It’s back to school time! With that change brings an entire routine to get used to for both kids and parents. This can be a great time of year to re-establish a family routine to help organize life and keep the chaos to a minimum. This also provides your children with a structure to learn important skills like how to set priorities, meet deadlines, become more independent, and develop habits of self-care.
A few reasons daily routine is important for your child:
- Routines help establish your child’s body clock for regulating many day-to-day activities including sleep, eating complete meals, regular bowel movements, calm behavior, and easier “wind-down” times at night.
- It helps to bond the family together. A predictable routine helps children know what to expect so that they feel safe. They notice the time spent together is important and helps to strengthen shared values, beliefs, and interests.
- It gives your kids a chance to be excited for future events; for example, dinnertime with the family, Friday movie night, and special one-on-one time with Mom or Dad.
- Routine establishes positive and healthy habits that children can do on their own.
- It offers stability during times of change and brings a sense of normalcy to a chaotic world.
Here are some tips to help form your daily routines from the American Academy of Pediatrics (AAP).
To make the household function well in the morning, everyone needs to know what has to be done to get ready for the day. Try the following:
- Put as many things in order as possible the night before.
- Keep wake-up routines cheerful and positive.
- Be sure your child eats breakfast, even if he or she is not hungry in the morning.
- Finally, round out each morning by saying goodbye to your young child. A simple hug and a wave as he or she heads out the front door or slides out of the car are extremely important. They will give your child a positive feeling with which to begin the day’s activities.
During middle childhood (ages 6-12), children need adult supervision. While some parents have their children return each afternoon to an empty home, these “latchkey” kids are more susceptible to misbehavior, risk-taking, and anxiety. For this age group, the American Academy of Pediatrics recommends that a child come home to a parent, another adult, or a responsible adolescent.

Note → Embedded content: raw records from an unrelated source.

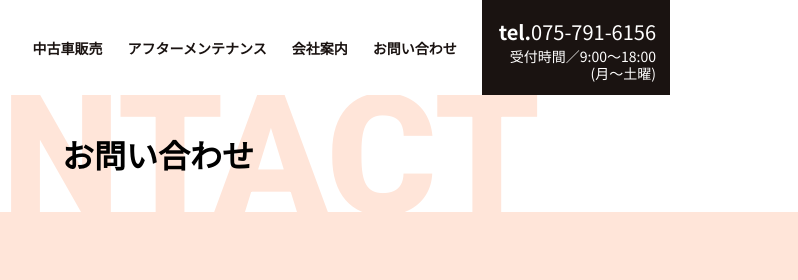
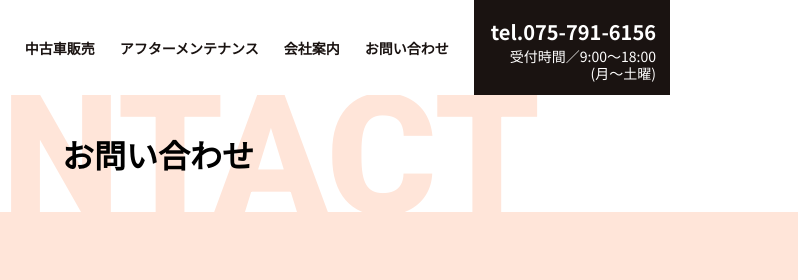
Before and after one commit to michiya-59/mibu_car, a plain HTML site: page contact.html in a window 1280 px wide. Shown: the top 280 px of the page, 482-1280 px from the left. Drawn offline with nearby package versions, Linux system fonts and the light colour scheme; some packages are replaced by stand-ins of ours.

Commit message:
微調整

```diff
--- a/css/style.css
+++ b/css/style.css
@@ -231,7 +231,7 @@ header{
 .header .header-right .header-info p:nth-child(1) a{
   color: white;
   text-decoration: none;
-  font-weight: 400;
+  font-weight: 700;
 }
 .header .header-right .header-info p:nth-child(2) {
   font-size: 1.4rem;
```
Also changed, not shown: index.html (+2 -25 lines).
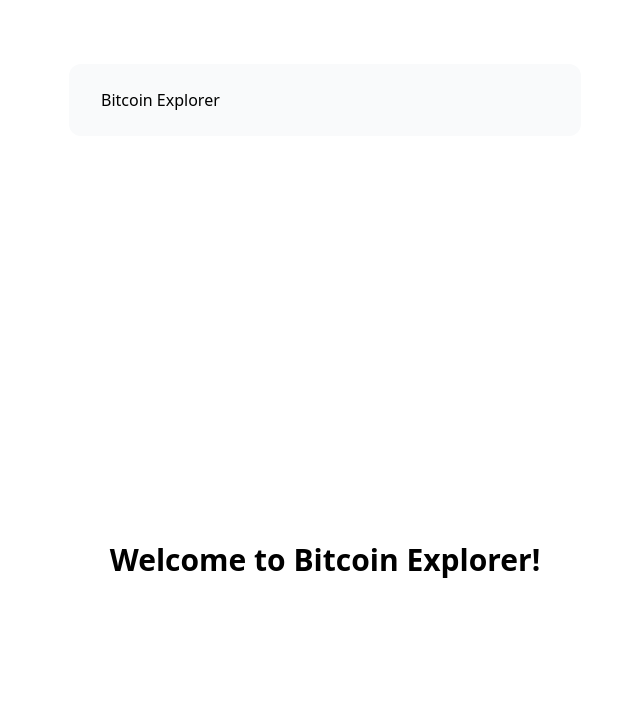
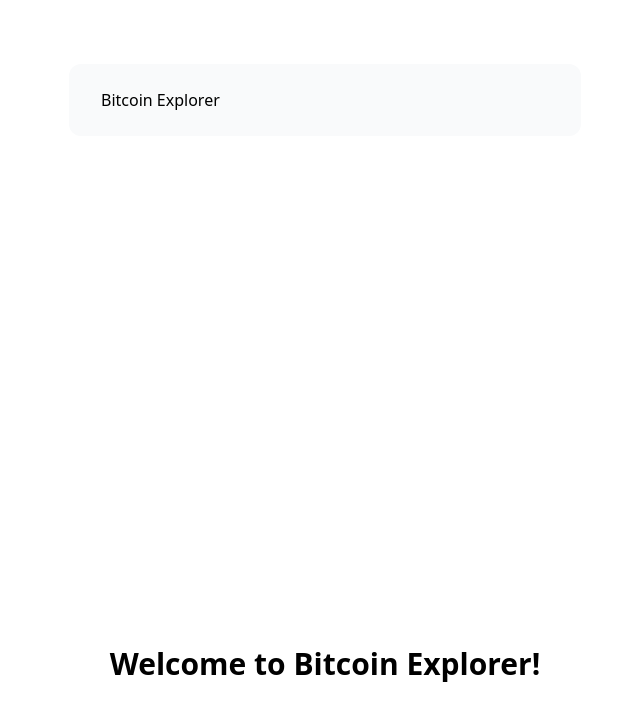
Before and after one commit to moharnadreza/bitcoin-explorer, a Next.js app: page / in a window 1280 px wide. Shown: the top 720 px of the page, without its empty margins (315-955 px from the left). Built offline with nearby package versions, Linux system fonts and the light colour scheme.

Commit message:
style: cleanup main-layout component styles

```diff
--- a/components/MainLayout.tsx
+++ b/components/MainLayout.tsx
@@ -7,9 +7,10 @@ type Props = {
 
 const MainLayout = ({ children }: Props): JSX.Element => {
   return (
-    <div className="container max-w-xl mx-auto px-8 py-16 grid gap-6">
+    <div className="container max-w-xl mx-auto px-8 py-16 grid gap-32">
       <Header />
-      {children}
+
+      <main>{children}</main>
     </div>
   );
 };
```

Dinner should be an important time for your family. As often as possible, all family members should eat together at the dinner table, without the distraction of television or radio. During dinner, the family can share the day’s activities and participate in enjoyable conversation. Everyone should be encouraged to take part, and negative comments and criticism should be discouraged.
On school nights, children need a regular time to go to sleep. Establish nighttime rituals that include storytelling, reading aloud, conversation, and songs. Try to avoid exciting play and activities before bedtime.